**Input:**
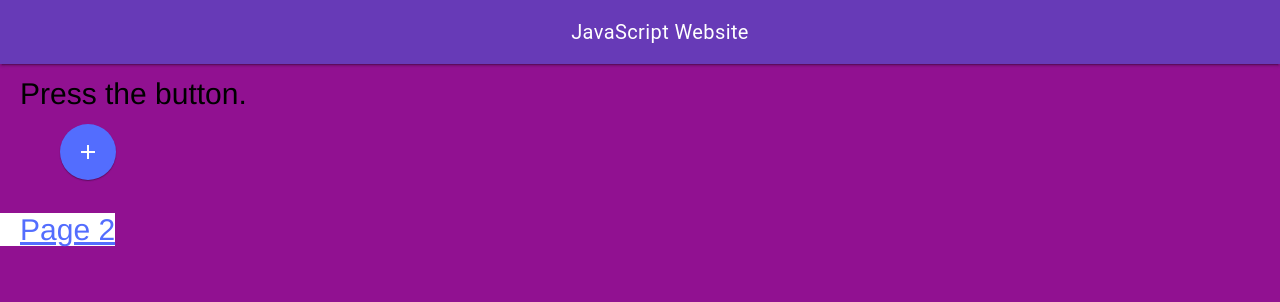
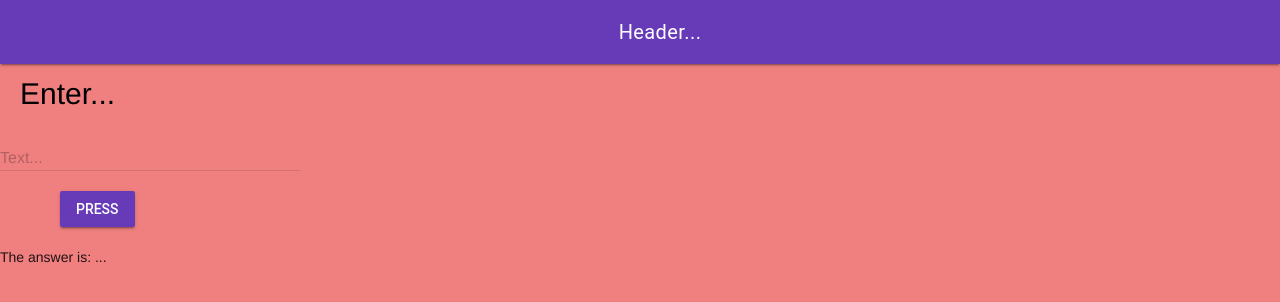
Before and after one commit to Jaden-Plugowsky/ICS20-Template, a website: page index.html in a window 1280 px wide. Drawn offline with nearby package versions, Linux system fonts and the light colour scheme.

Commit message:
cleaned up template

```diff
--- a/css/style.css
+++ b/css/style.css
@@ -11,7 +11,7 @@
 }
 
 body {
-  background-color: rgba(145 17 145 / 4380%);
+  background-color: lightcoral;
 }
 
 a {
--- a/index.html
+++ b/index.html
@@ -1,45 +1,55 @@
 <!DOCTYPE html>
-<html>
+  <html>
   <head>
     <meta charset="utf-8" />
-    <meta name="description" content="My first website with JavaScript" />
+    <meta name="description" content="My first website with XXXX" />
     <meta name="keywords" content="mths, ics2o" />
     <meta name="author" content="Jaden Plugowsky" />
     <meta name="viewport" content="width=device-width, initial-scale=1.0" />
     <link rel="stylesheet" href="./css/style.css" />
     <link rel="stylesheet" href="https://fonts.googleapis.com/icon?family=Material+Icons" />
+    <!-- Change colours here at https://getmdl.io/customize/index.html -->
     <link rel="stylesheet" href="https://code.getmdl.io/1.3.0/material.deep_purple-indigo.min.css" />
     <link rel="apple-touch-icon" sizes="180x180" href="/apple-touch-icon.png">
     <link rel="icon" type="image/png" sizes="32x32" href="/favicon-32x32.png">
     <link rel="icon" type="image/png" sizes="16x16" href="/favicon-16x16.png">
     <link rel="manifest" href="/site.webmanifest">
-    <title>JavaScript Website</title>
+    <title>XXXX Website</title>
   </head>
   <body>
     <script defer src="https://code.getmdl.io/1.3.0/material.min.js"></script>
-    <script>
-      function buttonOneClicked() {
-        alert('Hello, World!')
-      }
-    </script>
+    <script src="./js/script.js"></script>
+    <!-- Page content is below this div -->
     <div class="mdl-layout mdl-js-layout mdl-layout--fixed-header">
       <header class="mdl-layout__header">
         <div class="mdl-layout__header-row">
-          <span class="mdl-layout-title">JavaScript Website</span>
+          <span class="mdl-layout-title">Header...</span>
         </div>
       </header>
       <main class="mdl-layout__content">
+        <!-- Put non-header content HERE -->
         <br>
-        <div class="mdl-content">Press the button.</div>
+        <div class="mdl-content">Enter...</div>
         <br>
-        <!-- Colored FAB button with ripple -->
-        <button class="mdl-button mdl-js-button mdl-button--fab mdl-js-ripple-effect mdl-button--colored" id="button-one" onclick="buttonOneClicked()">
-          <i class="material-icons">add</i>
+        <!-- Simple Textfield -->
+        <form action="#">
+          <div class="mdl-textfield mdl-js-textfield">
+            <input class="mdl-textfield__input" type="text" id="sample1">
+            <label class="mdl-textfield__label" for="sample1">Text...</label>
+          </div>
+        </form>
+        <!-- Colored raised button with ripple -->
+        <button class="mdl-button mdl-js-button mdl-button--raised mdl-js-ripple-effect mdl-button--colored" id="button-one" onclick="buttonOneClicked()">
+          Press
         </button>
         <br>
         <br>
-        <br>
-        <a href="./index2.html">Page 2</a>
+        <!-- Answer to be replaced using JS -->
+        <div class="page-content-answer">
+          <div id="answer">
+            The answer is: ...
+          </div>
+        </div>
       </main>
     </div>
   </body>
--- a/js/script.js
+++ b/js/script.js
@@ -1,5 +1,9 @@
-// Copyright (c) 2020 Mr. Coxall All rights reserved
+// Copyright (c) 2023 Jaden Plugowsky All rights reserved
 //
-// Created by: Mr. Coxall
-// Created on: Sep 2020
+// Created by: Jaden Plugowsky
+// Created on: March 2023
 // This file contains the JS functions for index.html
+
+function buttonOneClicked() {
+    alert('Hello, World!')
+  }
```
Also changed, not shown: README.md.
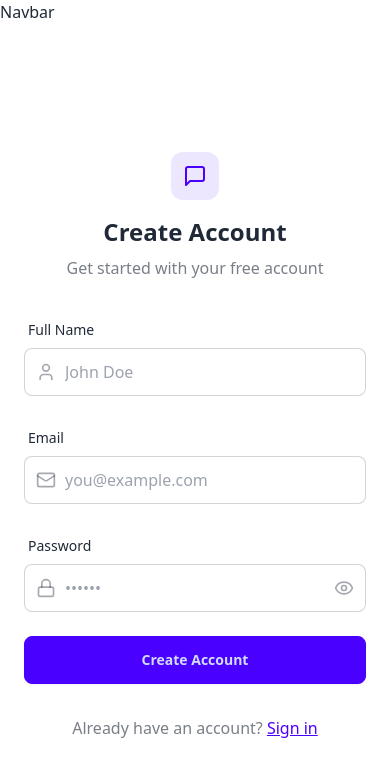
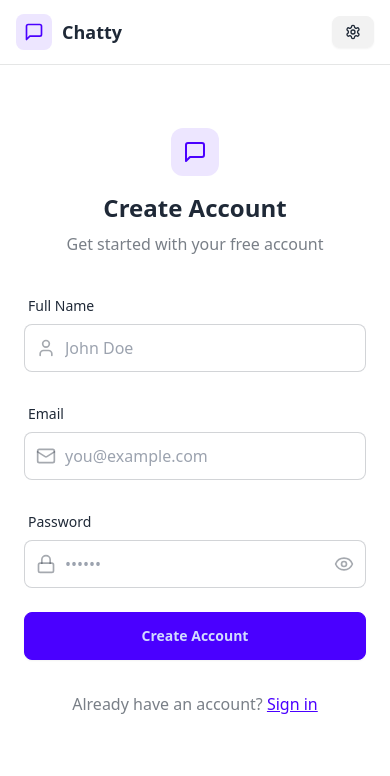
Before and after one commit to mihirkadam19/Chat-App, a React (Vite) app in the folder frontend/: page /signup in a window 390 px wide. Shown: the top 776 px of the page. Built offline with nearby package versions, Linux system fonts and the light colour scheme; no server answers; the HTML template or start-up script is replaced by a standard one.

Commit message:
logout function added

```diff
--- a/frontend/src/components/Navbar.jsx
+++ b/frontend/src/components/Navbar.jsx
@@ -1,11 +1,57 @@
+import { LogOut, MessageSquare, Settings, User } from 'lucide-react';
 import React from 'react'
+import { Link } from 'react-router-dom';
+import { useAuthStore } from '../store/useAuthStore';
 
 const Navbar = () => {
+  const { logout, authUser } = useAuthStore();
+
   return (
-    <div>
-      Navbar
-    </div>
-  )
+    <header
+      className="bg-base-100 border-b border-base-300 fixed w-full top-0 z-40
+    backdrop-blur-lg bg-base-100/80"
+    >
+      <div className="container mx-auto px-4 h-16">
+        <div className="flex items-center justify-between h-full">
+          <div className="flex items-center gap-8" onClick={() => {<Link to="/home"/>}}>
+            <Link to="/" className="flex items-center gap-2.5 hover:opacity-80 transition-all">
+              <div className="size-9 rounded-lg bg-primary/10 flex items-center justify-center">
+                <MessageSquare className="w-5 h-5 text-primary" />
+              </div>
+              <h1 className="text-lg font-bold">Chatty</h1>
+            </Link>
+          </div>
+
+          <div className="flex items-center gap-2">
+            <Link
+              to={"/settings"}
+              className={`
+              btn btn-sm gap-2 transition-colors
+
+              `}
+            >
+              <Settings className="w-4 h-4" />
+              <span className="hidden sm:inline">Settings</span>
+            </Link>
+
+            {authUser && (
+              <>
+                <Link to={"/profile"} className={`btn btn-sm gap-2`}>
+                  <User className="size-5" />
+                  <span className="hidden sm:inline">Profile</span>
+                </Link>
+
+                <button className="flex gap-2 items-center" onClick={logout}>
+                  <LogOut className="size-5" />
+                  <span className="hidden sm:inline">Logout</span>
+                </button>
+              </>
+            )}
+          </div>
+        </div>
+      </div>
+    </header>
+  );
 }
 
 export default Navbar
--- a/frontend/src/pages/HomePage.jsx
+++ b/frontend/src/pages/HomePage.jsx
@@ -2,9 +2,15 @@
 
 const HomePage = () => {
   return (
-    <div>
-      home
+    <div className="h-screen bg-base-200">
+    <div className="flex items-center justify-center pt-20 px-4">
+      <div className="bg-base-100 rounded-lg shadow-cl w-full max-w-6xl h-[calc(100vh-8rem)]">
+        <div className="flex h-full rounded-lg overflow-hidden">
+          home
+        </div>
+      </div>
     </div>
+  </div>
   )
 }
 
--- a/frontend/src/pages/ProfilePage.jsx
+++ b/frontend/src/pages/ProfilePage.jsx
@@ -2,9 +2,15 @@
 
 const ProfilePage = () => {
   return (
-    <div>
-      profile
+    <div className="h-screen bg-base-200">
+    <div className="flex items-center justify-center pt-20 px-4">
+      <div className="bg-base-100 rounded-lg shadow-cl w-full max-w-6xl h-[calc(100vh-8rem)]">
+        <div className="flex h-full rounded-lg overflow-hidden">
+          profile
+        </div>
+      </div>
     </div>
+  </div>
   )
 }
 
--- a/frontend/src/pages/SettingsPage.jsx
+++ b/frontend/src/pages/SettingsPage.jsx
@@ -2,9 +2,15 @@
 
 const SettingsPage = () => {
   return (
-    <div>
-      settings
+    <div className="h-screen bg-base-200">
+    <div className="flex items-center justify-center pt-20 px-4">
+      <div className="bg-base-100 rounded-lg shadow-cl w-full max-w-6xl h-[calc(100vh-8rem)]">
+        <div className="flex h-full rounded-lg overflow-hidden">
+          settings
+        </div>
+      </div>
     </div>
+  </div>
   )
 }
 
--- a/frontend/src/store/useAuthStore.js
+++ b/frontend/src/store/useAuthStore.js
@@ -33,5 +33,15 @@
         } finally {
             set({isSigningUP:false});
         }
+    },
+
+    logout: async () => {
+        try{
+            const response = await axiosInstance.post("/auth/logout");
+            set({authUser: null});
+            toast.success("User Logged out");
+        } catch(error){
+            toast.error(error.response.data.message);
+        }
     }
 }));
```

**Task instructions:** Your task is to copy every line of the entries that contains the string "rights".

**Output for this task:**
-// Copyright (c) 2020 Mr. Coxall All rights reserved
+// Copyright (c) 2023 Jaden Plugowsky All rights reserved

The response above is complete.